Extracted data entries:

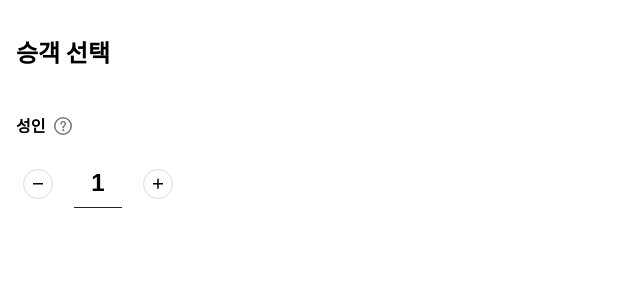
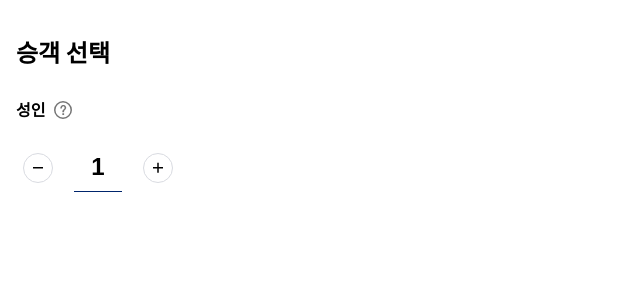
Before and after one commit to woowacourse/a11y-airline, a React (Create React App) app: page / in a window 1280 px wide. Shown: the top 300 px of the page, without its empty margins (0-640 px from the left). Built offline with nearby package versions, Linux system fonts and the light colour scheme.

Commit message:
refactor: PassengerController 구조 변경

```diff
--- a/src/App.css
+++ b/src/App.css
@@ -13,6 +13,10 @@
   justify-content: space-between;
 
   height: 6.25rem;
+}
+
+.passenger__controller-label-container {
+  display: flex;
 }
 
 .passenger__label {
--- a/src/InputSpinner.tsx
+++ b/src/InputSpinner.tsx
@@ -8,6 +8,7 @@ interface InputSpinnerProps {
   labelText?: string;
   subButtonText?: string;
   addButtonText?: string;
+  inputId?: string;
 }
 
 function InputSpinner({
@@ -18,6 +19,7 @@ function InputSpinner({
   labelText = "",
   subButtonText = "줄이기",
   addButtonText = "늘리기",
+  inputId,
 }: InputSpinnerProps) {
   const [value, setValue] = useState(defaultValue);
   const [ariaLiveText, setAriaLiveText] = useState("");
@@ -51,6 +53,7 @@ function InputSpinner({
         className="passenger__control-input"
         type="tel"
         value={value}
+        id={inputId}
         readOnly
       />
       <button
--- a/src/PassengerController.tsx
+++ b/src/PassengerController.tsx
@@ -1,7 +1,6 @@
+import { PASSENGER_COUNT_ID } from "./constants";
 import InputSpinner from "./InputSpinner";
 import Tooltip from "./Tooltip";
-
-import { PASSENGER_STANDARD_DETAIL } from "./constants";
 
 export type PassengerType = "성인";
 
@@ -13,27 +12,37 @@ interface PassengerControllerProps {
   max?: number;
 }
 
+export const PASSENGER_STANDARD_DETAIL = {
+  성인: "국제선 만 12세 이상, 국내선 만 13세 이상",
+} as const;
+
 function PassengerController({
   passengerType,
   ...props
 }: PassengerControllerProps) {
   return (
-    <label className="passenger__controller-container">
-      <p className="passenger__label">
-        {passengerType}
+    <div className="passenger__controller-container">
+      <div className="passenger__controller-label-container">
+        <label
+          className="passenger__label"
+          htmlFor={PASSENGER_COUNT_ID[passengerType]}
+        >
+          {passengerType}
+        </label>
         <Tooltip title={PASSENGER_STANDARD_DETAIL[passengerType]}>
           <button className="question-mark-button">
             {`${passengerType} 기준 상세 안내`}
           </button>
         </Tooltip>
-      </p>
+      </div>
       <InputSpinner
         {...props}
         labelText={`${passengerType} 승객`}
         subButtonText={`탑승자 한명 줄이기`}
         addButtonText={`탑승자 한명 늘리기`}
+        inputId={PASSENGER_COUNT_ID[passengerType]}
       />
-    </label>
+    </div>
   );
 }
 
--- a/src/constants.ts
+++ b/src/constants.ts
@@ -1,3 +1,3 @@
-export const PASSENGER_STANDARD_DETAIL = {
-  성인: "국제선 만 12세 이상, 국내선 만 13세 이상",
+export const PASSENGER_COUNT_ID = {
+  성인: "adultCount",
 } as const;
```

--

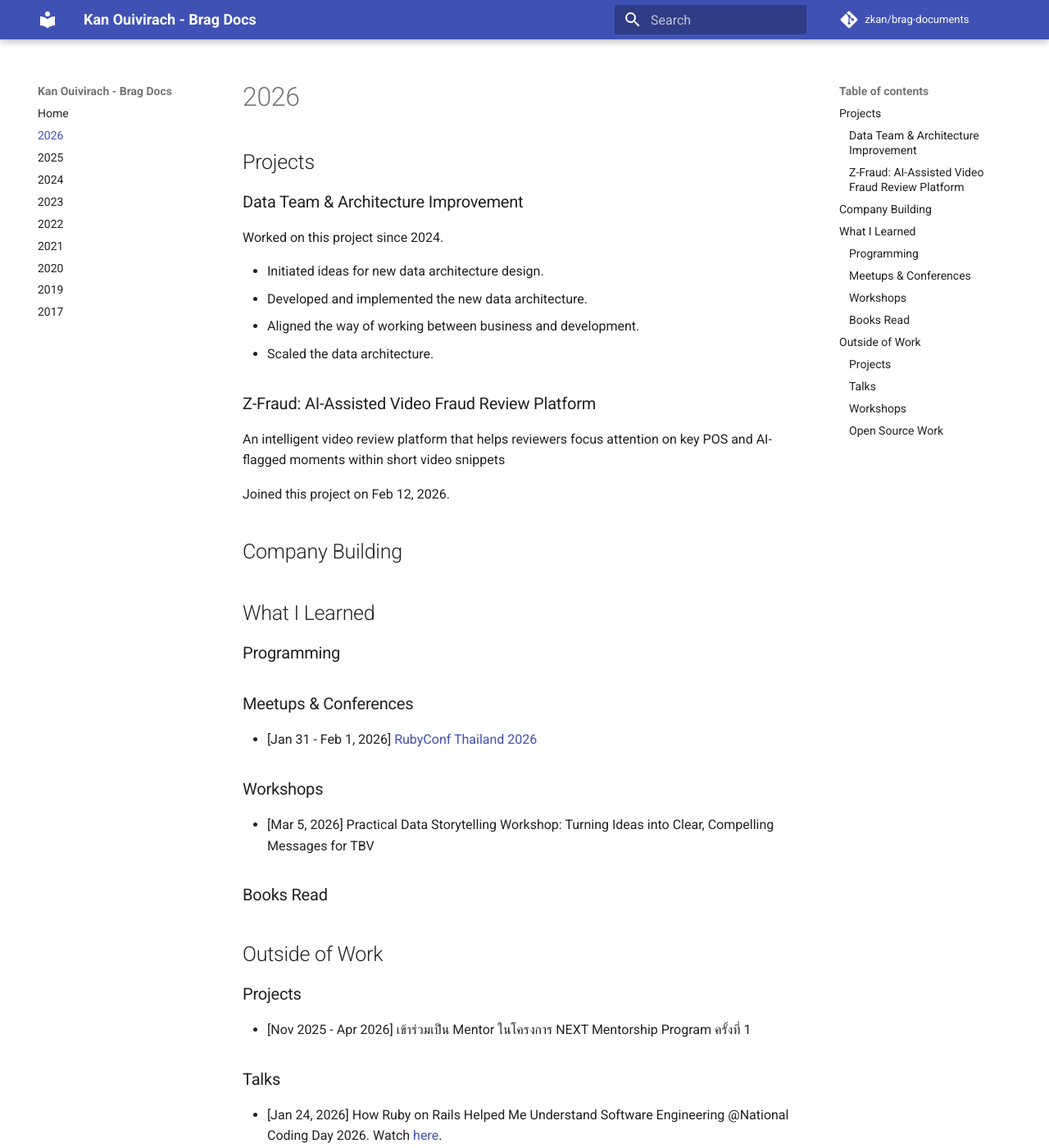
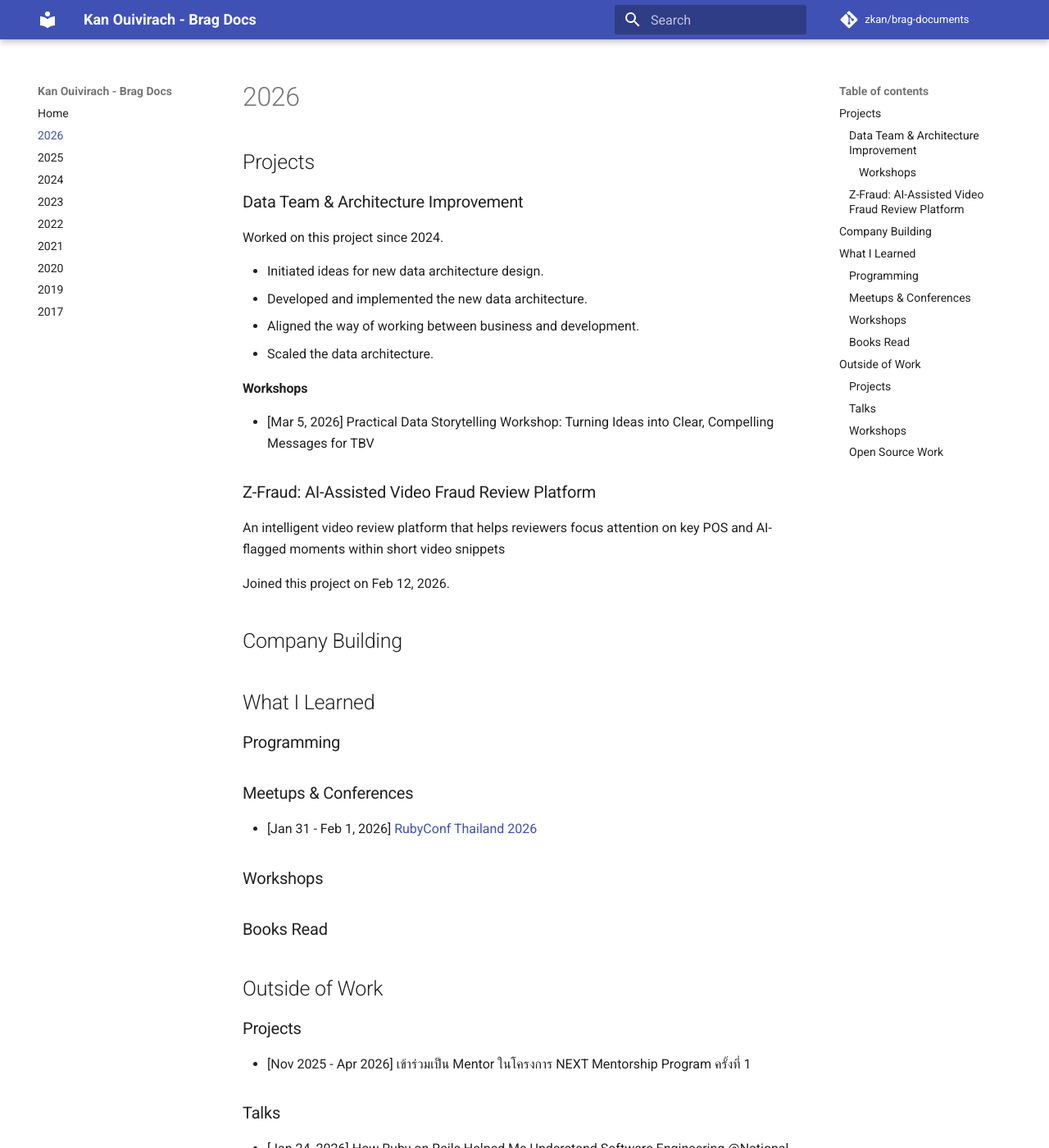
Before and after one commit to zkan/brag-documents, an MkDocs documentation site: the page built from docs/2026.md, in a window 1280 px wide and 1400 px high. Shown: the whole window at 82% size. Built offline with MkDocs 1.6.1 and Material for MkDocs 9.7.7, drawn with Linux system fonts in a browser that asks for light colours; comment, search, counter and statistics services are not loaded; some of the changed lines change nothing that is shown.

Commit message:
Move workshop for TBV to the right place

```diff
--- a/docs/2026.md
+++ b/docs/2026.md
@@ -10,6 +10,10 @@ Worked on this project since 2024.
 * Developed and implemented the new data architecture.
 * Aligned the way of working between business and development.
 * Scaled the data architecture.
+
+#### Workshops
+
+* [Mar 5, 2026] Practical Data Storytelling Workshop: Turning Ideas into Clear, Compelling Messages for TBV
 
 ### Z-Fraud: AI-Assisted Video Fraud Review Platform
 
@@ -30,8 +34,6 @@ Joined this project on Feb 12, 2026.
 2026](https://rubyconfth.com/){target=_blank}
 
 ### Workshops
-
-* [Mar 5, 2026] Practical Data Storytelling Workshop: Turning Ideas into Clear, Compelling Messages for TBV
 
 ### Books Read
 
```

## Work order:
Identify the lines of the data that contain the word "from". Copy each of them.

## Answer section:
Before and after one commit to woowacourse/a11y-airline, a React (Create React App) app: page / in a window 1280 px wide. Shown: the top 300 px of the page, without its empty margins (0-640 px from the left). Built offline with nearby package versions, Linux system fonts and the light colour scheme.
+import { PASSENGER_COUNT_ID } from "./constants";
 import InputSpinner from "./InputSpinner";
 import Tooltip from "./Tooltip";
-import { PASSENGER_STANDARD_DETAIL } from "./constants";
Before and after one commit to zkan/brag-documents, an MkDocs documentation site: the page built from docs/2026.md, in a window 1280 px wide and 1400 px high. Shown: the whole window at 82% size. Built offline with MkDocs 1.6.1 and Material for MkDocs 9.7.7, drawn with Linux system fonts in a browser that asks for light colours; comment, search, counter and statistics services are not loaded; some of the changed lines change nothing that is shown.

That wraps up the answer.